Calculating the carbon footprint will encourage students to analyze the entire process. What about project life-cycle assessment in terms of carbon? Or of cost? The embedded carbon in the materials, particularly in Portland cement, concrete admixtures, aggregate, water, steel, and alloys, will be included, of course. What about the carbon content embedded in different sources of aggregate (bank run, screened, crushed rock)? What about the energy needed to operate power tools for prototype construction and lights in the lab? Oh, yes, is the lab air conditioned? Or transporting the final project and testing team to the competition location?
Some readers might be thinking, “Give me a break! We have enough to do just with the engineering of these student projects.” Welcome to the modern world: sustainability is part of the engineering. Treating sustainability aspects as separate from other engineering tasks is increasingly disconnected from what communities are expecting and demanding. Just as copying on both sides of paper and recycling plastic, aluminum, and glass have become corporate culture in most work places, calculating carbon is heading that way, too.
Another sustainability thing to think about would be the Envision™ Rating System credit score for the students’ project. What exactly would a concrete canoe look like that was planned for deconstruction? How would that concept affect design, construction, and performance? These may seem like difficult questions right now, but don’t lose sight of the fact that a few decades ago analysis of a statically indeterminate beam was a difficult question, too.

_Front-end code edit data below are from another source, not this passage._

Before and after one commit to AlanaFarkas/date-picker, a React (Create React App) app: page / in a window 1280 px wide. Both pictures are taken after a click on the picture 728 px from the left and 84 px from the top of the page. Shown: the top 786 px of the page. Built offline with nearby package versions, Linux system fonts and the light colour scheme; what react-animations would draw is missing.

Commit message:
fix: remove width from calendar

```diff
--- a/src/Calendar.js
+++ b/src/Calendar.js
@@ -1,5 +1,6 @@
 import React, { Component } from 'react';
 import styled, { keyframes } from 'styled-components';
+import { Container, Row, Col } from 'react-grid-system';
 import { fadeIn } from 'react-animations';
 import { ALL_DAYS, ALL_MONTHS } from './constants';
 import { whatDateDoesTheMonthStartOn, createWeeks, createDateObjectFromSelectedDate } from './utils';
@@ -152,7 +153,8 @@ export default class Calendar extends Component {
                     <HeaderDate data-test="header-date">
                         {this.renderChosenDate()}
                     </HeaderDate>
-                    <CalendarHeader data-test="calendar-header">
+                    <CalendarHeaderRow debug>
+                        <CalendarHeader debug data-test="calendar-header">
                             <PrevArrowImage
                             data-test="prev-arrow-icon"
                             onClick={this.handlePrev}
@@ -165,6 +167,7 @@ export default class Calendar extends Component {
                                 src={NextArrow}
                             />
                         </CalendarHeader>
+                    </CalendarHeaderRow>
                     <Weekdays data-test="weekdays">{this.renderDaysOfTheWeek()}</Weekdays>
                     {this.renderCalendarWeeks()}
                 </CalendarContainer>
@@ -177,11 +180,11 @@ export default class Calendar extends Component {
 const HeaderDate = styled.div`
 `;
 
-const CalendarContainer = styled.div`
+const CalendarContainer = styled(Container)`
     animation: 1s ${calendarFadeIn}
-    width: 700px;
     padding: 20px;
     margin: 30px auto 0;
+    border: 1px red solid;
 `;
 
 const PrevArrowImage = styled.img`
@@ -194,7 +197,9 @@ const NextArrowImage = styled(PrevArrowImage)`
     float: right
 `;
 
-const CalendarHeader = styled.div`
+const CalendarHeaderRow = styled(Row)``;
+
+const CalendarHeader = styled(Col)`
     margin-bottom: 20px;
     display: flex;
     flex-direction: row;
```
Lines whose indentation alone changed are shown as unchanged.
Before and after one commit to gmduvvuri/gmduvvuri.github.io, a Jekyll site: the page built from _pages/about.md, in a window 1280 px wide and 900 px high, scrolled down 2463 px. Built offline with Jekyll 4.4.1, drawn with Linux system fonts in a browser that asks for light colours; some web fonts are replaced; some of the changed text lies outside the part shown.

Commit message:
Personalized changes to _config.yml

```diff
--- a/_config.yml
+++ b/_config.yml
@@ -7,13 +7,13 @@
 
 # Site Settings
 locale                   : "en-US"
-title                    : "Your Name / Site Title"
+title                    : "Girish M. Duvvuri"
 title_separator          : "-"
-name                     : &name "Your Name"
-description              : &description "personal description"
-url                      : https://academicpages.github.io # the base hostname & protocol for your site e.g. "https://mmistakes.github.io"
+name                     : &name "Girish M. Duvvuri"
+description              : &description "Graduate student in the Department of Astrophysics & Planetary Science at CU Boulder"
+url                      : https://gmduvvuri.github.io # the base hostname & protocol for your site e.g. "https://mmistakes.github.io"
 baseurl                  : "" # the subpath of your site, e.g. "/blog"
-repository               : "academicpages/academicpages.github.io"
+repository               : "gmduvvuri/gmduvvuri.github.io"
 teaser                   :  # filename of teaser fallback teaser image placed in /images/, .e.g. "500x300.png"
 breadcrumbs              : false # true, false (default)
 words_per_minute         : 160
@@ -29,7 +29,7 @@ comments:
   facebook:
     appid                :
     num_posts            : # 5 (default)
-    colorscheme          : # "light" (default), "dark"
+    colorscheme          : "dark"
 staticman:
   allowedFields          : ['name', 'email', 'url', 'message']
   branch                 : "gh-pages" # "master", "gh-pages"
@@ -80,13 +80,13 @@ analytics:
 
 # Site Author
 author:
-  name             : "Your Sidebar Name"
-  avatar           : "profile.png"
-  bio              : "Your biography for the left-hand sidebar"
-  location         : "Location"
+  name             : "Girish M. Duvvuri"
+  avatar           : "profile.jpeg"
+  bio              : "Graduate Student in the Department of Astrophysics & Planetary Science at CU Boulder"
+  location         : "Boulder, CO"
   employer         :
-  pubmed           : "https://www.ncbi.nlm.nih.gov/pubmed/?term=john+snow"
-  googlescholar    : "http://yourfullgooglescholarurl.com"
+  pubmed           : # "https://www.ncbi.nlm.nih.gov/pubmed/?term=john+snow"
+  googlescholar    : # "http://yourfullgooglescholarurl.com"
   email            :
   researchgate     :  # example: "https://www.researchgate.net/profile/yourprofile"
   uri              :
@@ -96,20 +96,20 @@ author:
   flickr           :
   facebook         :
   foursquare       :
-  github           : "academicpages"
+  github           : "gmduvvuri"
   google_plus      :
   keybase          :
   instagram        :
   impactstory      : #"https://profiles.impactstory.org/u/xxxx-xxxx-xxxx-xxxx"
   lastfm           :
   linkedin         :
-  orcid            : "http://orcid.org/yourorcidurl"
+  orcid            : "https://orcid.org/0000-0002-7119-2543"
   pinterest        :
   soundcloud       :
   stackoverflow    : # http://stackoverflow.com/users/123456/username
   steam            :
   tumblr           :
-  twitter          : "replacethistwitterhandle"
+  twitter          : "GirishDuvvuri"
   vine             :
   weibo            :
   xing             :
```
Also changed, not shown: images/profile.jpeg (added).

Engineer-up to the sustainability situation. Treat it as an opportunity, not only as a problem.